→ Extracted records:
■ ■ ■

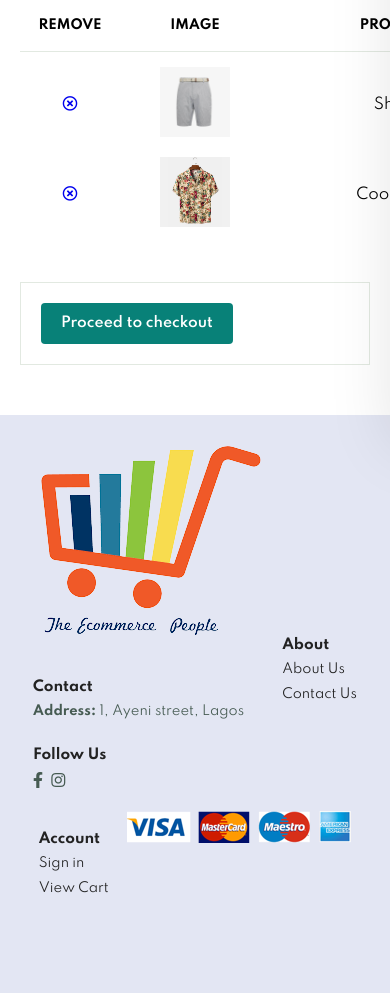
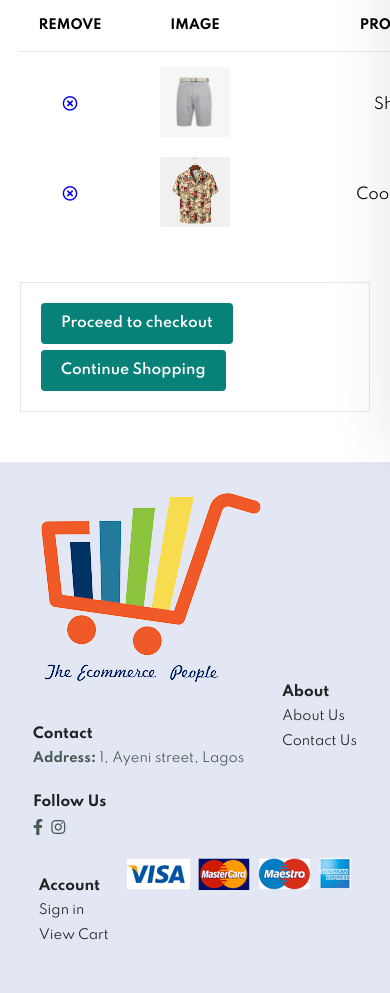
Before and after one commit to samuel025/Django-Ecommerce-App, a Django app: page /cart/ in a window 390 px wide. Shown: the part 437-1430 px from the top of the page. Before the commit the page ends 1330 px from the top, so only its background shows below. Run offline with Django 4.2, Linux system fonts and the light colour scheme; a user stored in the database is signed in; data comes from the database, SQL or seed files in the repository; both versions use the stored data as it was after the commit; some libraries are stand-ins or nearby versions.

Commit message:
Added continue shopping in add to cart

```diff
--- a/static_files/main.css
+++ b/static_files/main.css
@@ -766,6 +766,9 @@ footer .copyright {
     #shipping form{
         width: 50%;
     }
+    .second{
+        margin-top: 6px;
+    }
 }
 
 
--- a/templates/cart.html
+++ b/templates/cart.html
@@ -58,6 +58,7 @@
 -->
         <div id="subtotals">
            <a href="/checkout/"><button class="normal">Proceed to checkout</button></a>
+           <a href="/shop/"><button class="normal second">Continue Shopping</button></a>
         </div>
     </section>
 {% endblock content %}
```
Also changed, not shown: db.sqlite3.
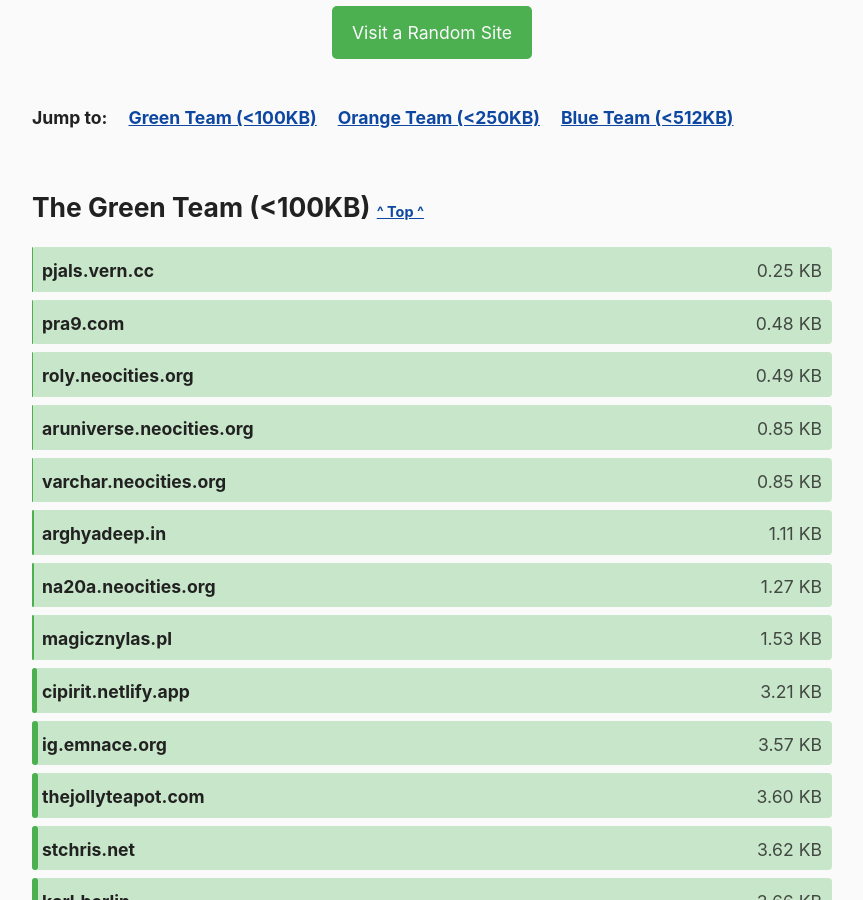
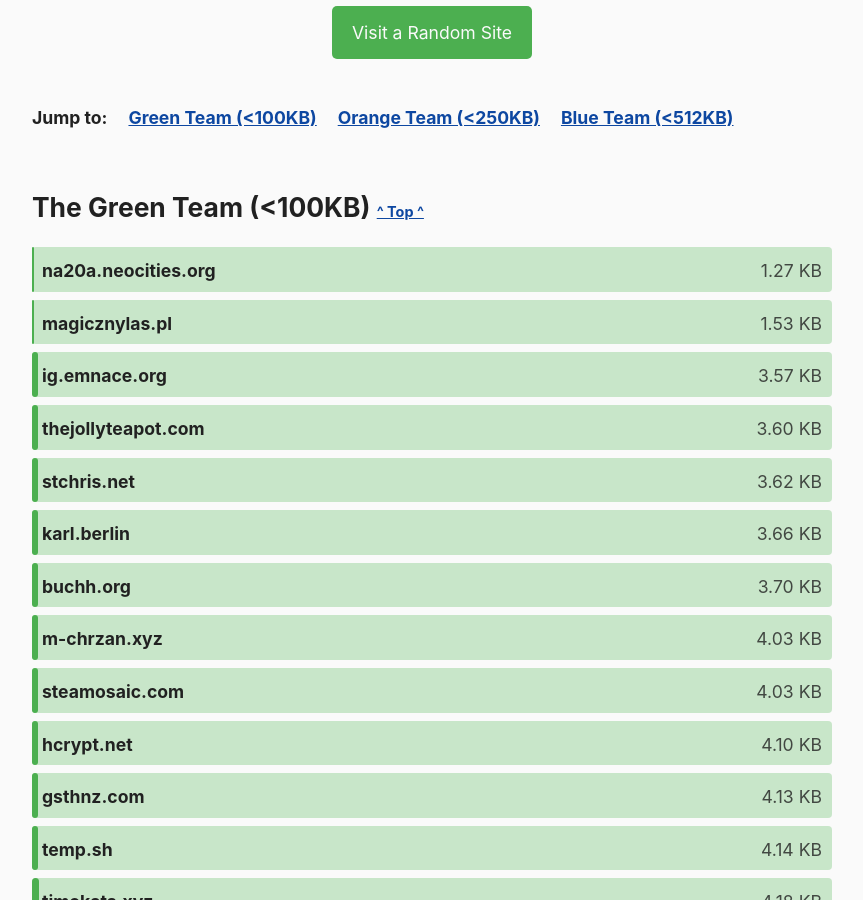
Before and after one commit to kevquirk/512kb.club, a Jekyll site: the page built from index.md, in a window 1280 px wide and 900 px high, scrolled down 1060 px. Shown: the whole window, without its empty margins (208-1071 px from the left). Built offline with Jekyll 4.4.1, drawn with Linux system fonts in a browser that asks for light colours; comment, search, counter and statistics services are not loaded.

Commit message:
Removes responsive but dead sites

```diff
--- a/_data/sites.yml
+++ b/_data/sites.yml
@@ -238,11 +238,6 @@
   size: 471.34
   last_checked: 2025-05-18
 
-- domain: arghyadeep.in
-  url: https://arghyadeep.in/
-  size: 1.11
-  last_checked: 2025-05-18
-
 - domain: arkensys.dedyn.io
   url: https://arkensys.dedyn.io
   size: 19.56
@@ -256,11 +251,6 @@
 - domain: artemislena.eu
   url: https://artemislena.eu/
   size: 14.15
-  last_checked: 2025-05-18
-
-- domain: aruniverse.neocities.org
-  url: https://aruniverse.neocities.org/
-  size: 0.85
   last_checked: 2025-05-18
 
 - domain: aryan.app
@@ -773,11 +763,6 @@
   size: 236.58
   last_checked: 2025-05-18
 
-- domain: cipirit.netlify.app
-  url: https://cipirit.netlify.app
-  size: 3.21
-  last_checked: 2025-05-18
-
 - domain: citizen428.net
   url: https://citizen428.net/
   size: 14.68
@@ -2883,11 +2868,6 @@
   size: 16.62
   last_checked: 2025-05-18
 
-- domain: pjals.vern.cc
-  url: https://pjals.vern.cc/
-  size: 0.25
-  last_checked: 2025-05-18
-
 - domain: plabayo.tech
   url: https://plabayo.tech/
   size: 79.08
@@ -2946,11 +2926,6 @@
 - domain: poz.pet
   url: https://poz.pet/
   size: 6.60
-  last_checked: 2025-05-18
-
-- domain: pra9.com
-  url: https://pra9.com
-  size: 0.48
   last_checked: 2025-05-18
 
 - domain: pre.hn
@@ -3198,11 +3173,6 @@
   size: 14.98
   last_checked: 2025-05-18
 
-- domain: roly.neocities.org
-  url: https://roly.neocities.org/
-  size: 0.49
-  last_checked: 2025-05-18
-
 - domain: ronitray.xyz
   url: https://ronitray.xyz/
   size: 21.6
@@ -3868,11 +3838,6 @@
   size: 56.10
   last_checked: 2025-05-18
 
-- domain: varchar.neocities.org
-  url: https://varchar.neocities.org/
-  size: 0.85
-  last_checked: 2025-05-18
-
 - domain: vegard.net
   url: https://www.vegard.net/
   size: 382.44
```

■ ■ ■

→ Task directions:
Of the entries above, tally the lines with "sites" in them. Only the total should be given.

→ Your solution:
3